Customs officers made their biggest seizure in five years from a commercial vessel in the Pearl River Delta after finding HK$60 million in contraband goods.
The haul included branded electronics and endangeredspecies products used in traditional Chinese medicine on which the smugglers were seeking to evade more than HK$14 million in duties.
Acting on intelligence, officers intercepted the ship, known as a river trade vessel, shortly after it set off from Black Point in Tuen Mun for Humen in Guangdong on Thursday. They escorted the vessel to the River Trade Terminal in Tuen Mun, where X-rays revealed illicit goods hidden in three containers on board.
No arrests were made, as initial investigations showed that neither the vessel's owner nor the seven other people on board were involved in the crime, officers said.
"This case involves different types of products, from electronic goods such as tablet computers, integrated circuits and hard disks to endangered-species parts that are used mainly in Chinese medicine," said Lam Yau-tak, divisional commander for special investigations of the Customs and Excise Department's Syndicate Crimes Investigation Bureau.
Despite the size of the haul, Lam said the department had not seen a rising trend of smuggling.
The undeclared cargo included 4,200 cameras and lenses, 6,200 tablet computers, 42,000 computer hard disks, 165,000 liquid-crystal-display panels, 7,800 computer motherboards and 900,000 integrated circuits.
The electronic products were worth HK$59.1 million and included goods made by Apple, Samsung, Canon, Nikon, Fuji and Toshiba. Officers also seized 200kg of endangered-species products including ivory, pangolin scales and dried sea horse with a total value of HK$900,000.
The contraband was camouflaged behind about 180 bags of industrial-use polyethylene balls near the doors of the three 45-foot containers, the department said. The polyethylene balls occupied only 10 per cent of the space inside the containers.
Officers are seeking the person in charge of the ferry piers involved, the consignor and consignee of the haul.

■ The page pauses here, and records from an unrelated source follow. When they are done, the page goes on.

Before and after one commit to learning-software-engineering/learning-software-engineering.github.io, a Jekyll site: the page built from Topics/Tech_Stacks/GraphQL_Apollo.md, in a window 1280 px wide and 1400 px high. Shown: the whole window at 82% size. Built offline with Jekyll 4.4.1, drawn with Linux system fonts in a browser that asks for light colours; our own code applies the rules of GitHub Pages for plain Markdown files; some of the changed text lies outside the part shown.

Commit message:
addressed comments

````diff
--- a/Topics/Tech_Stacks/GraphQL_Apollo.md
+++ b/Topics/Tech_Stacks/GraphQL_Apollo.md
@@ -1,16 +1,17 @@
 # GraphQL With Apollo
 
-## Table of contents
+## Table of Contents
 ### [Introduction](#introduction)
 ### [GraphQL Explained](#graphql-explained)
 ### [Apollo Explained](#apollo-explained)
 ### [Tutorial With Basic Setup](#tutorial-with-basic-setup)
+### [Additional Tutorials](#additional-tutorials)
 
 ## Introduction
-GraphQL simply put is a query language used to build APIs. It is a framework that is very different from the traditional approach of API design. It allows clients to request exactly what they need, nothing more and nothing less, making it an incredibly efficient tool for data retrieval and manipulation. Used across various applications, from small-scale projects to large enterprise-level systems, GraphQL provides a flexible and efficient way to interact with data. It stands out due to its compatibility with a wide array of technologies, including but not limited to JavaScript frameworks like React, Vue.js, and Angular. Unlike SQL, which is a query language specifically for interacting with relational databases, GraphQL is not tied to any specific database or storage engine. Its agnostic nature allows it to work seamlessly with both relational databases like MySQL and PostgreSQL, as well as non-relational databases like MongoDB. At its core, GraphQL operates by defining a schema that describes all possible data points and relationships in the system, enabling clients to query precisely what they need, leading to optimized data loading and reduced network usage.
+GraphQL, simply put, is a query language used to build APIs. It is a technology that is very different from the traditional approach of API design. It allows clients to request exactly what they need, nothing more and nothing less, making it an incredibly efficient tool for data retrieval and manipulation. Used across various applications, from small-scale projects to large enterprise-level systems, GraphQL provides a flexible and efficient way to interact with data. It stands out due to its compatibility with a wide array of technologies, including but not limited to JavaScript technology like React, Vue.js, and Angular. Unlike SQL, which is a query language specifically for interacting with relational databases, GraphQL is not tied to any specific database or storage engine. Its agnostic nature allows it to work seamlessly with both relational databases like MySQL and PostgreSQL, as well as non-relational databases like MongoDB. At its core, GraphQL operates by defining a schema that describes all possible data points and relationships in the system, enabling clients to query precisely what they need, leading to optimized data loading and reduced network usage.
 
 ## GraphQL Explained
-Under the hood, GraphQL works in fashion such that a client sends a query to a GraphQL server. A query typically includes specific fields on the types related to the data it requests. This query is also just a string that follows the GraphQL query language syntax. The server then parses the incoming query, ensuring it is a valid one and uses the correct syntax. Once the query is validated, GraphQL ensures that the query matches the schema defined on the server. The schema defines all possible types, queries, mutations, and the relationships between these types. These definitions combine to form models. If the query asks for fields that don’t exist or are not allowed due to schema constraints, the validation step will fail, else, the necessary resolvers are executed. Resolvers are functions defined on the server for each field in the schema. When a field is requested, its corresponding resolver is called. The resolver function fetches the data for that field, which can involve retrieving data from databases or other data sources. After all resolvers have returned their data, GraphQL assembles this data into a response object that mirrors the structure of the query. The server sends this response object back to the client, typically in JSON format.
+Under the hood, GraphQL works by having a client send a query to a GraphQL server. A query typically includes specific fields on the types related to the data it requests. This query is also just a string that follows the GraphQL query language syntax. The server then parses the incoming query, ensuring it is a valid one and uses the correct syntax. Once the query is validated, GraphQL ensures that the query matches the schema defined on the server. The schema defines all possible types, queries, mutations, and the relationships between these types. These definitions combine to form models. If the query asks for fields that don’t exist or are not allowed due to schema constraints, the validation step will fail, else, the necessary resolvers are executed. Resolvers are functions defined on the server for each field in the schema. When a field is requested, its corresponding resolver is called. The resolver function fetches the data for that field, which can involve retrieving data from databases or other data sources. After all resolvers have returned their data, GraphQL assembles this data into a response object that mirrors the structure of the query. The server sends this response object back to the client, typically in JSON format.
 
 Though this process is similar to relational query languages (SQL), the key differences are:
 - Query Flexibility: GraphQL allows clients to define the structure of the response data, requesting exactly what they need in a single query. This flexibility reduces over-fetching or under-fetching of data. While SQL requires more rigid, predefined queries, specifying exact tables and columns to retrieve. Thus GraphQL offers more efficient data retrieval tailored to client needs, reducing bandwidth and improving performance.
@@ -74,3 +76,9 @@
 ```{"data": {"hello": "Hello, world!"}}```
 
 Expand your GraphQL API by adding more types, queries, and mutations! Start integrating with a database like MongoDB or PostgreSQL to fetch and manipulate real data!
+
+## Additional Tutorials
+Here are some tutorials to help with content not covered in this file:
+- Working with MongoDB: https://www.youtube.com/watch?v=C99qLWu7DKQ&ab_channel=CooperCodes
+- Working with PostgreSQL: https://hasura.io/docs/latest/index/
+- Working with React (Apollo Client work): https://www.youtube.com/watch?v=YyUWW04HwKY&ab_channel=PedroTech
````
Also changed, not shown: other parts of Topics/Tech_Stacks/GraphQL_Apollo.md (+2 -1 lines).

"It is possible that some people or logistics companies collect illicit goods from local customers and then transport them to the mainland through their smuggling channels," Lam said. "This is one of the main directions our investigations is taking."
The offence of exporting unmanifested cargo carries a penalty of up to seven years in jail and a HK$2-million fine.
In October 2008, customs cracked the city's largest case of smuggling on a river trade vessel, also in Tuen Mun. The haul, worth HK$200 million, included ginseng, precious metals and electronic components.